Record extracts:
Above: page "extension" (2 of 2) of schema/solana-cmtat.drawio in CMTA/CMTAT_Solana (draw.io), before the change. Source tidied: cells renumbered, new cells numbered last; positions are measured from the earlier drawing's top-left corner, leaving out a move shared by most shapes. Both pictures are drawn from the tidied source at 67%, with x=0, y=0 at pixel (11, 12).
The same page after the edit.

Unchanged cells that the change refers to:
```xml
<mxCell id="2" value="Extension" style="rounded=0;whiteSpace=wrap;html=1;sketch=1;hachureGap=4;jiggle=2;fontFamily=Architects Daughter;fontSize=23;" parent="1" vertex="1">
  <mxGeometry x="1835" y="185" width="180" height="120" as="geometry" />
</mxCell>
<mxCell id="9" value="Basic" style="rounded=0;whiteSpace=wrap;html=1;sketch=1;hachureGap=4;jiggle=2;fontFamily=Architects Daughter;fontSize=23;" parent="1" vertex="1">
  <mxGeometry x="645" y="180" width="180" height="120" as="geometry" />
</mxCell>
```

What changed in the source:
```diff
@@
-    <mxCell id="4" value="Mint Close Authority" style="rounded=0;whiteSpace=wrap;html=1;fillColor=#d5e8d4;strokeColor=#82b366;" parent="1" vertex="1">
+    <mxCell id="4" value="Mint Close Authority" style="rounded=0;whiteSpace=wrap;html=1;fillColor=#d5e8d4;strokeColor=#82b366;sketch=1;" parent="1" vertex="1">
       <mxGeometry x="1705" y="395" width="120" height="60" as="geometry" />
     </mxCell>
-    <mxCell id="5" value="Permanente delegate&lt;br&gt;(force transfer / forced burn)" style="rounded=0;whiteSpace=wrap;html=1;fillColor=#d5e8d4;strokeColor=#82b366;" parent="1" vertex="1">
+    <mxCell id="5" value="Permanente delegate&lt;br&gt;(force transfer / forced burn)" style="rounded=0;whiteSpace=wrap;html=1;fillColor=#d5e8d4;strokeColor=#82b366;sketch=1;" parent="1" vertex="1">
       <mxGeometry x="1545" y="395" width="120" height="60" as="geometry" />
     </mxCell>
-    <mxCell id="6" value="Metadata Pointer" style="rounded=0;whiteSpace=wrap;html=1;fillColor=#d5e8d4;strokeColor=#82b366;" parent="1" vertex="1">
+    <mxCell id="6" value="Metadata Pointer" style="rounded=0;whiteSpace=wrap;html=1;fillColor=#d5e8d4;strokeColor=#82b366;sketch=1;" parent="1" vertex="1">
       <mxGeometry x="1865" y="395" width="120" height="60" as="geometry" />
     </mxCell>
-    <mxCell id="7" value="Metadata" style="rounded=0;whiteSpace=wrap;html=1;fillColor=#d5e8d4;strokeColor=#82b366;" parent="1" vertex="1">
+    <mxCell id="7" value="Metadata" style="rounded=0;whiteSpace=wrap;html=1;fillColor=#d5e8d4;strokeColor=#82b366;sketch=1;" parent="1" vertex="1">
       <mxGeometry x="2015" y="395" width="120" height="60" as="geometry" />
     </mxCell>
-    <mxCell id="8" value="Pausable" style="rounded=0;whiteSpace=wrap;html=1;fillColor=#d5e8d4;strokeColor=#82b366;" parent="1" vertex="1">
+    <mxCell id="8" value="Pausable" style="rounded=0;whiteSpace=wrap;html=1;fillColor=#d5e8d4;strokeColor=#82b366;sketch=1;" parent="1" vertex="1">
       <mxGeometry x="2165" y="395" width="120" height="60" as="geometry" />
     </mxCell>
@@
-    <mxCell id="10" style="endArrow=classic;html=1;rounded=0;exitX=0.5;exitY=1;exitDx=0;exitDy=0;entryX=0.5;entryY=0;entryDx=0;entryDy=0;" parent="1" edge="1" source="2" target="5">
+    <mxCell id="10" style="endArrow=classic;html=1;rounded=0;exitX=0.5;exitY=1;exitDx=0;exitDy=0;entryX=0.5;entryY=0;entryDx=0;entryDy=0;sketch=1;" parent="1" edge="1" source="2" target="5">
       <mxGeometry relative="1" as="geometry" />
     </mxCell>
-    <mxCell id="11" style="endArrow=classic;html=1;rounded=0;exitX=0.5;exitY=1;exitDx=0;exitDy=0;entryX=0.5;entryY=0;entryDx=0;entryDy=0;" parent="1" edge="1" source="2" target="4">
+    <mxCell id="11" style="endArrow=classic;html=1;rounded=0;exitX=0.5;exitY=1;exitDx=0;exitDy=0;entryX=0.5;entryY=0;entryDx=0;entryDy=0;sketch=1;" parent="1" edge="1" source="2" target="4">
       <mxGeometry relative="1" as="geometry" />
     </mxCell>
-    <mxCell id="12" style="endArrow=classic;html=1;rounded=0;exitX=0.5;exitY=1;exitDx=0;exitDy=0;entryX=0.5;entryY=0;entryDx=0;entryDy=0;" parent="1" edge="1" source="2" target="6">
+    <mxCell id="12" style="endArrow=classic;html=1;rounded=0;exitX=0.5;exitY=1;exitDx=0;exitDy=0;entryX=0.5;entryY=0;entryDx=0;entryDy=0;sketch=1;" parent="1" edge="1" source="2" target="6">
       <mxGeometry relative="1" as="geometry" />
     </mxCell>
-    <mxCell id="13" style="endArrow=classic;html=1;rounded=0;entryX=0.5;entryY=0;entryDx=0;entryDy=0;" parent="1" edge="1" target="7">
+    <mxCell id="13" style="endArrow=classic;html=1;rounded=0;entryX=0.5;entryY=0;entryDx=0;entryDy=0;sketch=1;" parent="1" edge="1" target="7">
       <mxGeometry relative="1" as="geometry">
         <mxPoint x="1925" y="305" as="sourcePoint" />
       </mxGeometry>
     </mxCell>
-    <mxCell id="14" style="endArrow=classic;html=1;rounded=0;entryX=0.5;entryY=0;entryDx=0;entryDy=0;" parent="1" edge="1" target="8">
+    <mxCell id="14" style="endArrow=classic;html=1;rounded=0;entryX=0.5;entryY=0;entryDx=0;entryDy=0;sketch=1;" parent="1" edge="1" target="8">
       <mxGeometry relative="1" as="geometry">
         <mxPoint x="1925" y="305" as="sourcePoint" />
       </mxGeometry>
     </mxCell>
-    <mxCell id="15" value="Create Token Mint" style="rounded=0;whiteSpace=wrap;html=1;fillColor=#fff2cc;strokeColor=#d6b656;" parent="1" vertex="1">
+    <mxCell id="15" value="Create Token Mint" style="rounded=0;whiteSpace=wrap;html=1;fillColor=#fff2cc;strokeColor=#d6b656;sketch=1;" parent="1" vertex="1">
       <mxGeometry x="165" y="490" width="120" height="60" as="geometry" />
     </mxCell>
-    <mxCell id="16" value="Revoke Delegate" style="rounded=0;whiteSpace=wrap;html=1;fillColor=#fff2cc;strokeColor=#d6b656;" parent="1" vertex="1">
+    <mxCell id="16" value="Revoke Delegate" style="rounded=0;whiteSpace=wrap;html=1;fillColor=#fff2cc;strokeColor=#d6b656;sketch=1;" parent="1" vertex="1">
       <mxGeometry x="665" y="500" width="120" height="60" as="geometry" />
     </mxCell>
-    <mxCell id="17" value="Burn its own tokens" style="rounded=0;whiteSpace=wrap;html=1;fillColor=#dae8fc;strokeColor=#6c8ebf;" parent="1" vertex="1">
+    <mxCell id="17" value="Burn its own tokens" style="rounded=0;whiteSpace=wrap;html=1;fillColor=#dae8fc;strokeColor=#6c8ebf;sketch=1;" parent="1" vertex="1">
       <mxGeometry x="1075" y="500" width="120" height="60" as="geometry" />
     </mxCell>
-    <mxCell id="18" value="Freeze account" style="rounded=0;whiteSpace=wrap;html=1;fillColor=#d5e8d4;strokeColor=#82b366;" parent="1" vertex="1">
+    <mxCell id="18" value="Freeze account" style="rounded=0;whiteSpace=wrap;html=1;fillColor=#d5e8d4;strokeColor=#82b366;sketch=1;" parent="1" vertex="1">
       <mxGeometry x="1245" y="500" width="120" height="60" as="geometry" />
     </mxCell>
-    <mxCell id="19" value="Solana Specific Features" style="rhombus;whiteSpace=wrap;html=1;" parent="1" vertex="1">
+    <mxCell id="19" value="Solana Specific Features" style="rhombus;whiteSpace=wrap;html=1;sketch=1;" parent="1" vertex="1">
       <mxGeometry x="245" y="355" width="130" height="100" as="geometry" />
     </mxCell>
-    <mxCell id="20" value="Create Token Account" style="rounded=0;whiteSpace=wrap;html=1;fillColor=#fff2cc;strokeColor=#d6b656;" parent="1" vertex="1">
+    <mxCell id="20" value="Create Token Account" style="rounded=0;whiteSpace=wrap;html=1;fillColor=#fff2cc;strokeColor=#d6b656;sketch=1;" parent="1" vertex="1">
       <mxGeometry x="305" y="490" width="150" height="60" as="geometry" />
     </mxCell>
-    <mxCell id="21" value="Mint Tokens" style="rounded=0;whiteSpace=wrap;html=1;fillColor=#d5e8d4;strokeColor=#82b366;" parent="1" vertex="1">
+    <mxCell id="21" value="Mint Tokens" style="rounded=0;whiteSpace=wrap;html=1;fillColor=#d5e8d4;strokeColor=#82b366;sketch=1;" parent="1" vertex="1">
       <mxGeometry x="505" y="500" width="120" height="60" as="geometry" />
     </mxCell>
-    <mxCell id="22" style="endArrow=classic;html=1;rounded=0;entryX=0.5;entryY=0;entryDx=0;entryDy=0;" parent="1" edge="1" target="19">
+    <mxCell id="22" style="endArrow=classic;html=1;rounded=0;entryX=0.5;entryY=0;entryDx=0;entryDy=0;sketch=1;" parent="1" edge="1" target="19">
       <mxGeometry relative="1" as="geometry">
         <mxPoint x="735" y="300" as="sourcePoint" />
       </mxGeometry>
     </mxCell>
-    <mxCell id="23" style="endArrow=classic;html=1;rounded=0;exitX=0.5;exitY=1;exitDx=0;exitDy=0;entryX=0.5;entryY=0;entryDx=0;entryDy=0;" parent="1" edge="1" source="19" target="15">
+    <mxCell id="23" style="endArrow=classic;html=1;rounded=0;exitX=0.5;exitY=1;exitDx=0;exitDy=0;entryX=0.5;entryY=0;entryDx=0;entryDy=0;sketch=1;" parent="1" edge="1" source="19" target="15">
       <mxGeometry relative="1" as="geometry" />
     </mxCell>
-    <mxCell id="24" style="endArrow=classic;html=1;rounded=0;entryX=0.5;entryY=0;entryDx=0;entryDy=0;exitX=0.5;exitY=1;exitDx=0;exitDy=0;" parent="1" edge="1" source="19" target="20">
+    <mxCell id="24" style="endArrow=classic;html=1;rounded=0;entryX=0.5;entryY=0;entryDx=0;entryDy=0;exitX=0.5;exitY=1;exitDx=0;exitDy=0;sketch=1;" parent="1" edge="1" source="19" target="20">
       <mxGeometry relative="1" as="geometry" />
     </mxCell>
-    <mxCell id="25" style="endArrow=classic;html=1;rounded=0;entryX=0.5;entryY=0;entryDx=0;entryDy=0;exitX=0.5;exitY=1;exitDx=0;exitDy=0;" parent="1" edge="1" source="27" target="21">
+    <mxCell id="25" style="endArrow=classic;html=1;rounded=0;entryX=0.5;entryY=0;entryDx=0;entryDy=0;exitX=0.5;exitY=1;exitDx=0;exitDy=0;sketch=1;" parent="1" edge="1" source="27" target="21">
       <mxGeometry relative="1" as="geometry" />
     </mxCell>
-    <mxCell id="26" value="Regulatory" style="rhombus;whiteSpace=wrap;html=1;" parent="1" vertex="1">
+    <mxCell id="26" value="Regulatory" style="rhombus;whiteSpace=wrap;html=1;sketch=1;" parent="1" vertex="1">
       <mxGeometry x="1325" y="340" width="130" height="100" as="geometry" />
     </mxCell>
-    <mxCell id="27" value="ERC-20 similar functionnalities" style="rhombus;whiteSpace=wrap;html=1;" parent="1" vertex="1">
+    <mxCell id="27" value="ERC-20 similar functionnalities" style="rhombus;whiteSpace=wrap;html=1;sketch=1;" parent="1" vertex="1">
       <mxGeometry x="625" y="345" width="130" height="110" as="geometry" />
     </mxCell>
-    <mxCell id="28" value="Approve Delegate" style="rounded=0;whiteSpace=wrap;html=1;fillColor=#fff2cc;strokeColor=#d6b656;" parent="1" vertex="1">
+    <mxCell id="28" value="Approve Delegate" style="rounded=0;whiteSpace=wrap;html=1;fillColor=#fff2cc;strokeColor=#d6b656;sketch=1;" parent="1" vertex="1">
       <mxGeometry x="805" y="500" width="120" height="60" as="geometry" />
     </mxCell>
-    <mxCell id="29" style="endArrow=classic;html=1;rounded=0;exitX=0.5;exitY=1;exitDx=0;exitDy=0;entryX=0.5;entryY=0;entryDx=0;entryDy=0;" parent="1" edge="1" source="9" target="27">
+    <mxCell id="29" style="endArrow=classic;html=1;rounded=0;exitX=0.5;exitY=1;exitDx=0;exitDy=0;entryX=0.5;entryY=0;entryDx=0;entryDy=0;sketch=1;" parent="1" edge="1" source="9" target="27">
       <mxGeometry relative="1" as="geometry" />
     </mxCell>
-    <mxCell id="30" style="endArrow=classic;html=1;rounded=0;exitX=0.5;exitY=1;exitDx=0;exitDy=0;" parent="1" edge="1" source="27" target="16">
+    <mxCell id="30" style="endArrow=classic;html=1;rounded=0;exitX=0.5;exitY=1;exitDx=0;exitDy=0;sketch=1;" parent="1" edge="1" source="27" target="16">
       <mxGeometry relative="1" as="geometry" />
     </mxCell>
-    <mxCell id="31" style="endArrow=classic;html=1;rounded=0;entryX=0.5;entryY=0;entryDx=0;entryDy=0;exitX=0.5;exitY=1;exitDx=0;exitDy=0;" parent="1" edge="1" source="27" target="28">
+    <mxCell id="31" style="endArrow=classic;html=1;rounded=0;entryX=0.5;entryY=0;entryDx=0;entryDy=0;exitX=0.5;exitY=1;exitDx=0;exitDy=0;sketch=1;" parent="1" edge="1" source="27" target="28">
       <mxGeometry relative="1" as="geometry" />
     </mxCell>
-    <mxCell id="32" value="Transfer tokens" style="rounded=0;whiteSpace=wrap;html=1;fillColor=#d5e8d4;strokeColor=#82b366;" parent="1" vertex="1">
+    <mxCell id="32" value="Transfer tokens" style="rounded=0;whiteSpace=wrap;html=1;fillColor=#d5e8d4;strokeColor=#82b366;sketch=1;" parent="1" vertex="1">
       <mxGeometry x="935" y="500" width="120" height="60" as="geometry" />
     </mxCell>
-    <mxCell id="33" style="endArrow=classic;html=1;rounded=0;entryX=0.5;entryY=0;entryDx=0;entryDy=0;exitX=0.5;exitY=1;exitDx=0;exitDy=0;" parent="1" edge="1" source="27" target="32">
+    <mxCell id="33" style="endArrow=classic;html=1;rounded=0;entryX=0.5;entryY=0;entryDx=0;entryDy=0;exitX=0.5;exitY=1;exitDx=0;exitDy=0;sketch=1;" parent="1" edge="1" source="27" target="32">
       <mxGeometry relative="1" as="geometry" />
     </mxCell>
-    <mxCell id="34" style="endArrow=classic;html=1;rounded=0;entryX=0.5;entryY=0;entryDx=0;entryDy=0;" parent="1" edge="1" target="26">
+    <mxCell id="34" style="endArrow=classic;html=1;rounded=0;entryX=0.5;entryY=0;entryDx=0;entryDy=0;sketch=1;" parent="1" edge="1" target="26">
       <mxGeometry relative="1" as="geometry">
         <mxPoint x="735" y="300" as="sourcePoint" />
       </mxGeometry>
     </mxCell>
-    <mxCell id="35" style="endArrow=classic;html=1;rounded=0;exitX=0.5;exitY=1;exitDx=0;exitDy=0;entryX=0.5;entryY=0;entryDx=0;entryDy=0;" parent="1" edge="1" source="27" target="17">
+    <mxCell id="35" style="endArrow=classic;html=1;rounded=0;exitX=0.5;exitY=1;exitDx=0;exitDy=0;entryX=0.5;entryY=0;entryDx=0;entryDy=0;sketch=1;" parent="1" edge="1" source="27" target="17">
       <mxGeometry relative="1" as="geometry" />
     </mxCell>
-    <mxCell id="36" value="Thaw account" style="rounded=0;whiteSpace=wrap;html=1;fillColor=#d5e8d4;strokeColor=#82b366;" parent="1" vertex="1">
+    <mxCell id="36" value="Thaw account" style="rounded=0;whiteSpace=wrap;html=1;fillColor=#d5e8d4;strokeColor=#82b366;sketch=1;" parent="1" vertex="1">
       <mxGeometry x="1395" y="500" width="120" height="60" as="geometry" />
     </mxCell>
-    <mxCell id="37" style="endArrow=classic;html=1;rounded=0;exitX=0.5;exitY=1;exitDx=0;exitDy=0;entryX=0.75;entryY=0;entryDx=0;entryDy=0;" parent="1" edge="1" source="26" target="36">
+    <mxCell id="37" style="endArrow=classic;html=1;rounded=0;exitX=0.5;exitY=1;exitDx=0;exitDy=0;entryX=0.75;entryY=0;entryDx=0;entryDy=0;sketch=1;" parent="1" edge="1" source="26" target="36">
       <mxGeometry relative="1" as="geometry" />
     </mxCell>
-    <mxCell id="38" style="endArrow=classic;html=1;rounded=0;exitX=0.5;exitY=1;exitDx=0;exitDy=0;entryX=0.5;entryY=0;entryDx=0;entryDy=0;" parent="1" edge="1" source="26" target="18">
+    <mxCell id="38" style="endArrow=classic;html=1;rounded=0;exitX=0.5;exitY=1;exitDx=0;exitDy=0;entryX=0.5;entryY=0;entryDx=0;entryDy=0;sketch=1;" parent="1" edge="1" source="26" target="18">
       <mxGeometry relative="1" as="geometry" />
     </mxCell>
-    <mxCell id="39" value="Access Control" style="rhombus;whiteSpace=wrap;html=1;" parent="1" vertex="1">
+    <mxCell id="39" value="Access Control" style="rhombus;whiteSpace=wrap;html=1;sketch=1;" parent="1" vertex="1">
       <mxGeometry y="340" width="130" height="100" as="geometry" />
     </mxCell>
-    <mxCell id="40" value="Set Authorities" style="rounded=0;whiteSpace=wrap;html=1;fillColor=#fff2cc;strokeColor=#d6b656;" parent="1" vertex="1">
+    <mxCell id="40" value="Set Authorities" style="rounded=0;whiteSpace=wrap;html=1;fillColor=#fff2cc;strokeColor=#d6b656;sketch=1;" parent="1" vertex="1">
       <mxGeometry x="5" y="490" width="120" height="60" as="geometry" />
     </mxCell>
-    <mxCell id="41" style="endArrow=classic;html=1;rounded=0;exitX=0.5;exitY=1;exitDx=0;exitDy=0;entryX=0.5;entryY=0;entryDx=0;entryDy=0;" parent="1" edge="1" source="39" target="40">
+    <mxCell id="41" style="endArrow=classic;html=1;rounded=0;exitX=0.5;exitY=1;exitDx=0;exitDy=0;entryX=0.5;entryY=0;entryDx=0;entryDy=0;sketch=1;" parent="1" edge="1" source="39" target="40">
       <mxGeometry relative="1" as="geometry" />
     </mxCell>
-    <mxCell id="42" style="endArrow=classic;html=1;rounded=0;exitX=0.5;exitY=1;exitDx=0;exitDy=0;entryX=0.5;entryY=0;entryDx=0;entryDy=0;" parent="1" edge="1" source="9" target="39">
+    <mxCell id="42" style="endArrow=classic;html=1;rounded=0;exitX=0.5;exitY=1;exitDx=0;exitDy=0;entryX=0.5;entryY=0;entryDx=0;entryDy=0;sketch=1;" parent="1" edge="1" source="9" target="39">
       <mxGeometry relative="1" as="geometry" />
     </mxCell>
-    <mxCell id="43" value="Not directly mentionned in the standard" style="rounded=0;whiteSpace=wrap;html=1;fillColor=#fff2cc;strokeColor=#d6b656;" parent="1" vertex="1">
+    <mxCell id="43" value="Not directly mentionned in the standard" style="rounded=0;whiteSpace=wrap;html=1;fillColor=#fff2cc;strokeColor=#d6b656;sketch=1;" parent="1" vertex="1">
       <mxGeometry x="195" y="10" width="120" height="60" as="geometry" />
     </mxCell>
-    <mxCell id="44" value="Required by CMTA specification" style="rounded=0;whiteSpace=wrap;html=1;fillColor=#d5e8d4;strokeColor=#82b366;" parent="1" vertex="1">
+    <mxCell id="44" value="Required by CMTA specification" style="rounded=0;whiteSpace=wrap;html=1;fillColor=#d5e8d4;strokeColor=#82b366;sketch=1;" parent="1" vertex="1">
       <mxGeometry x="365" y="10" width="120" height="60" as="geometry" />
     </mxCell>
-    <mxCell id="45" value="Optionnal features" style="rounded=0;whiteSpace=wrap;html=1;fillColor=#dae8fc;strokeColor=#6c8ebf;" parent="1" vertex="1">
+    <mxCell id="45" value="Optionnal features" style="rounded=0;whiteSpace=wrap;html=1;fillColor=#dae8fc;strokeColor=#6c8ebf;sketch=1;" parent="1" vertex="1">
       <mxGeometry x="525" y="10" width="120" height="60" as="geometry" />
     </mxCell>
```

Problem requirements:
For the word "Close", find all matching lines in the entries above and copy them out.

Answer to the exercise:
-    <mxCell id="4" value="Mint Close Authority" style="rounded=0;whiteSpace=wrap;html=1;fillColor=#d5e8d4;strokeColor=#82b366;" parent="1" vertex="1">
+    <mxCell id="4" value="Mint Close Authority" style="rounded=0;whiteSpace=wrap;html=1;fillColor=#d5e8d4;strokeColor=#82b366;sketch=1;" parent="1" vertex="1">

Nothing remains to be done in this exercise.